▶ Task directions
Every record below needs to be set down exactly. Pictures do not belong in the copy.

▶ Exercise material
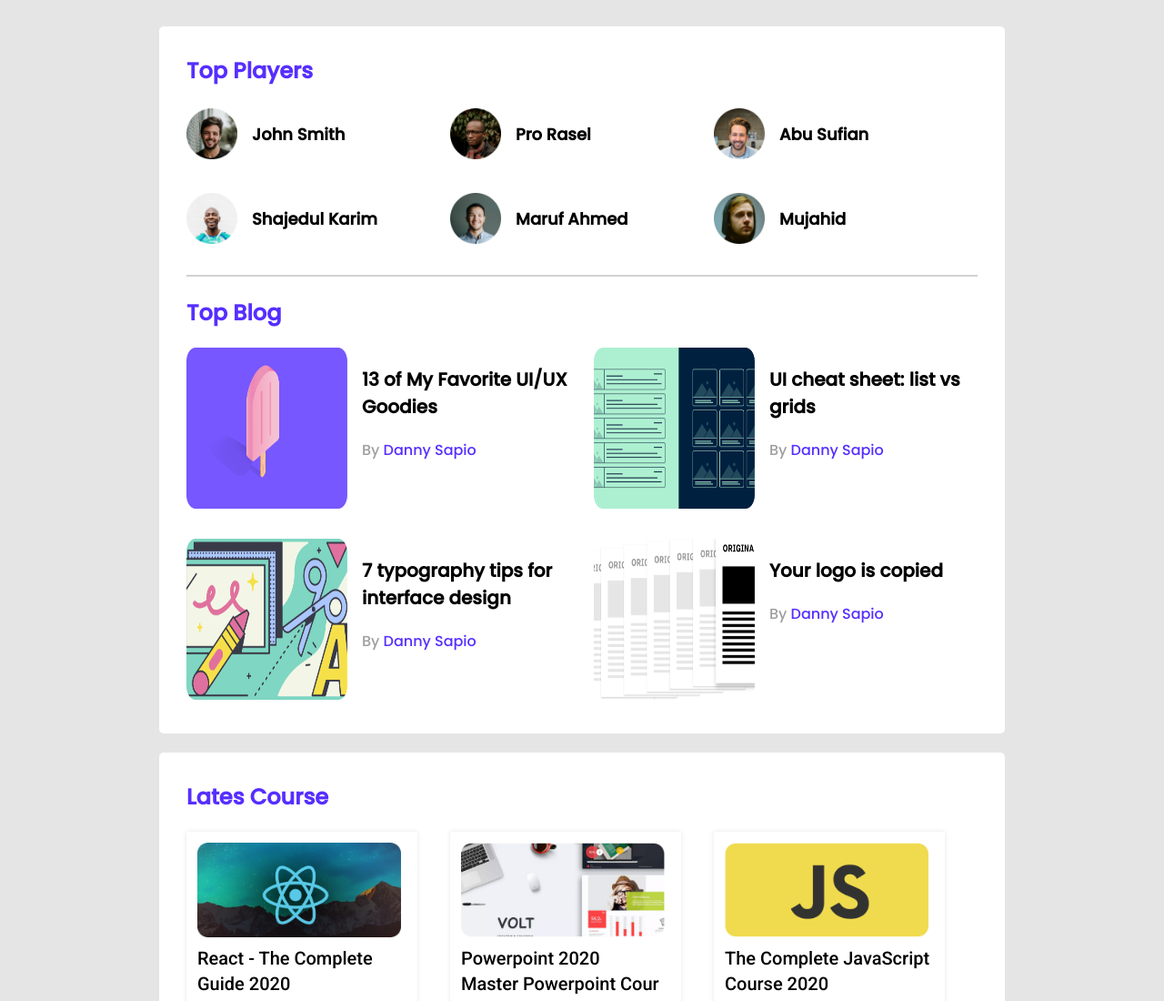
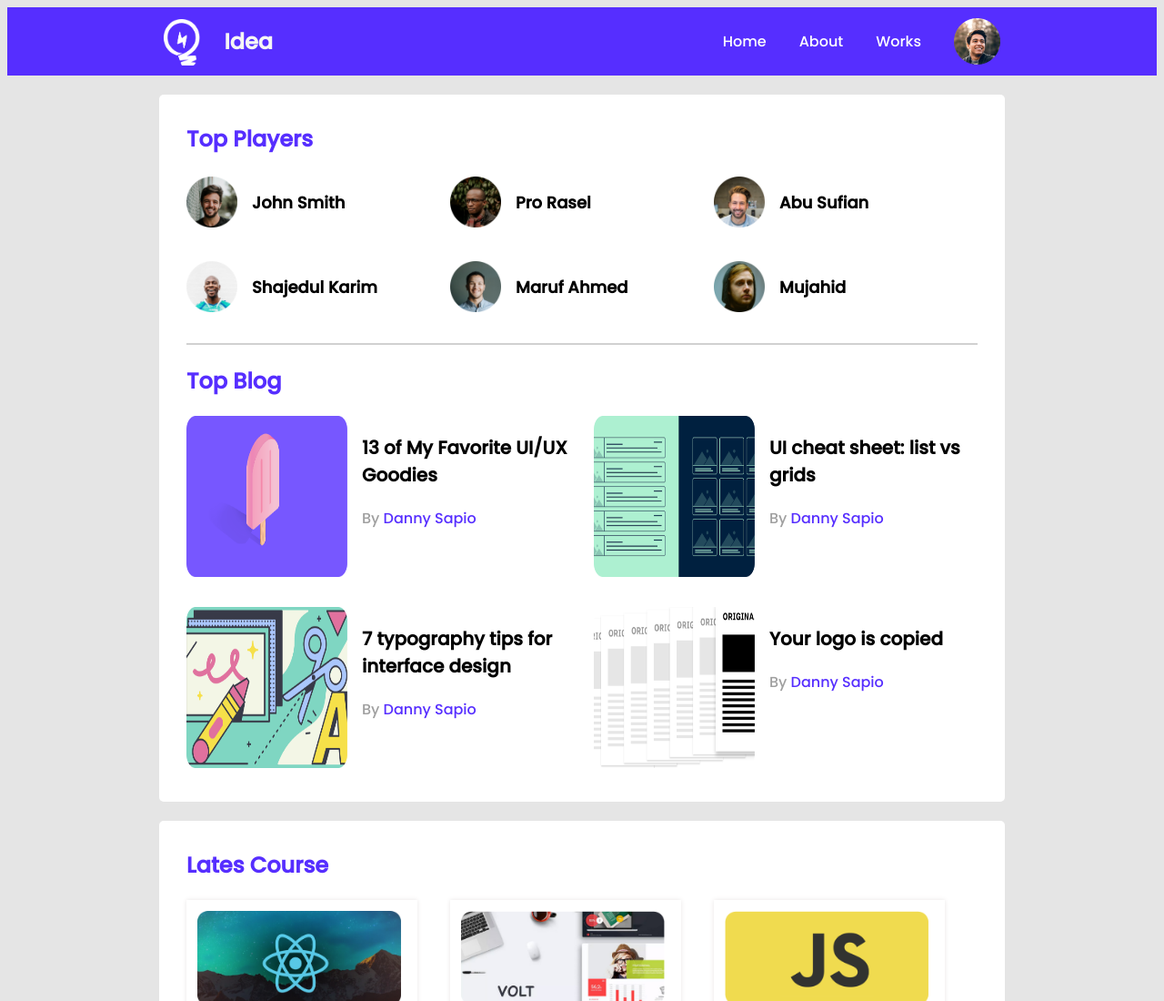
Before and after one commit to aburayhanroni/leader-bord, a plain HTML site: page index.html in a window 1280 px wide. Shown: the top 1100 px of the page at 91% size. Drawn offline with Linux system fonts and the light colour scheme.

Commit message:
full site complite

```diff
--- a/index.html
+++ b/index.html
@@ -15,7 +15,20 @@
 <body>
     <!-- header start -->
     <header>
-
+        <nav >
+            <div class="brand-logo">
+                <img src="images/icons/logo.png" alt="">
+                <h2 class="idea">Idea</h2>
+            </div>
+            <div class="header-button">
+                <ul>
+                    <li><a href="#">Home</a></li>
+                    <li><a href="#">About</a></li>
+                    <li><a href="#">Works</a></li>
+                </ul>
+                <img src="images/icons/profile.png" alt="">
+            </div>
+        </nav>
     </header>
     <!-- header end -->
     <main>
--- a/styles/style.css
+++ b/styles/style.css
@@ -23,8 +23,56 @@ main {
     margin-top: 21px;
 
 }
+/* ----------------------------
+  header part here
+------------------------------------------------ */
 
-/* top players stayle */
+
+header{
+    background-color: #562EFF;
+}
+nav{
+    width: 920px;
+    margin: 0 auto;
+    display: flex;
+    justify-content: space-between;
+}
+.brand-logo{
+    display: flex;
+}
+.brand-logo img{
+    width: 40.42px;
+    height: 51px;
+    margin-top: 13px;
+}
+.idea{
+    color: whitesmoke;
+    font-size: 24px;
+    margin-left: 26px;
+}
+.header-button{
+    display: flex;
+    align-items: center;
+}
+ul{
+    display: flex;
+}
+ul>li{
+    list-style: none;
+    margin-right: 36px;
+
+}
+ul>li>a{
+    text-decoration: none;
+    color: rgb(255, 255, 255);
+    font-weight: 400;
+    font-size: 16px
+}
+
+
+/* -------------------------------
+        top players stayle
+------------------------------------- */
 
 .section-title {
     color: #562EFF;
@@ -88,9 +136,9 @@ hr {
 }
 
 .blog-athor {
-    color: #9F9F9F;
-    font-size: 16px;
-}
+              color: #9F9F9F;
+              font-size: 16px;
+                }
 
 .blog-athor a {
     text-decoration: none;
```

▶ Answer box
Before and after one commit to aburayhanroni/leader-bord, a plain HTML site: page index.html in a window 1280 px wide. Shown: the top 1100 px of the page at 91% size. Drawn offline with Linux system fonts and the light colour scheme.

Commit message:
full site complite

```diff
--- a/index.html
+++ b/index.html
@@ -15,7 +15,20 @@
 <body>
     <!-- header start -->
     <header>
-
+        <nav >
+            <div class="brand-logo">
+                <img src="images/icons/logo.png" alt="">
+                <h2 class="idea">Idea</h2>
+            </div>
+            <div class="header-button">
+                <ul>
+                    <li><a href="#">Home</a></li>
+                    <li><a href="#">About</a></li>
+                    <li><a href="#">Works</a></li>
+                </ul>
+                <img src="images/icons/profile.png" alt="">
+            </div>
+        </nav>
     </header>
     <!-- header end -->
     <main>
--- a/styles/style.css
+++ b/styles/style.css
@@ -23,8 +23,56 @@ main {
     margin-top: 21px;
 
 }
+/* ----------------------------
+  header part here
+------------------------------------------------ */
 
-/* top players stayle */
+
+header{
+    background-color: #562EFF;
+}
+nav{
+    width: 920px;
+    margin: 0 auto;
+    display: flex;
+    justify-content: space-between;
+}
+.brand-logo{
+    display: flex;
+}
+.brand-logo img{
+    width: 40.42px;
+    height: 51px;
+    margin-top: 13px;
+}
+.idea{
+    color: whitesmoke;
+    font-size: 24px;
+    margin-left: 26px;
+}
+.header-button{
+    display: flex;
+    align-items: center;
+}
+ul{
+    display: flex;
+}
+ul>li{
+    list-style: none;
+    margin-right: 36px;
+
+}
+ul>li>a{
+    text-decoration: none;
+    color: rgb(255, 255, 255);
+    font-weight: 400;
+    font-size: 16px
+}
+
+
+/* -------------------------------
+        top players stayle
+------------------------------------- */
 
 .section-title {
     color: #562EFF;
@@ -88,9 +136,9 @@ hr {
 }
 
 .blog-athor {
-    color: #9F9F9F;
-    font-size: 16px;
-}
+              color: #9F9F9F;
+              font-size: 16px;
+                }
 
 .blog-athor a {
     text-decoration: none;
```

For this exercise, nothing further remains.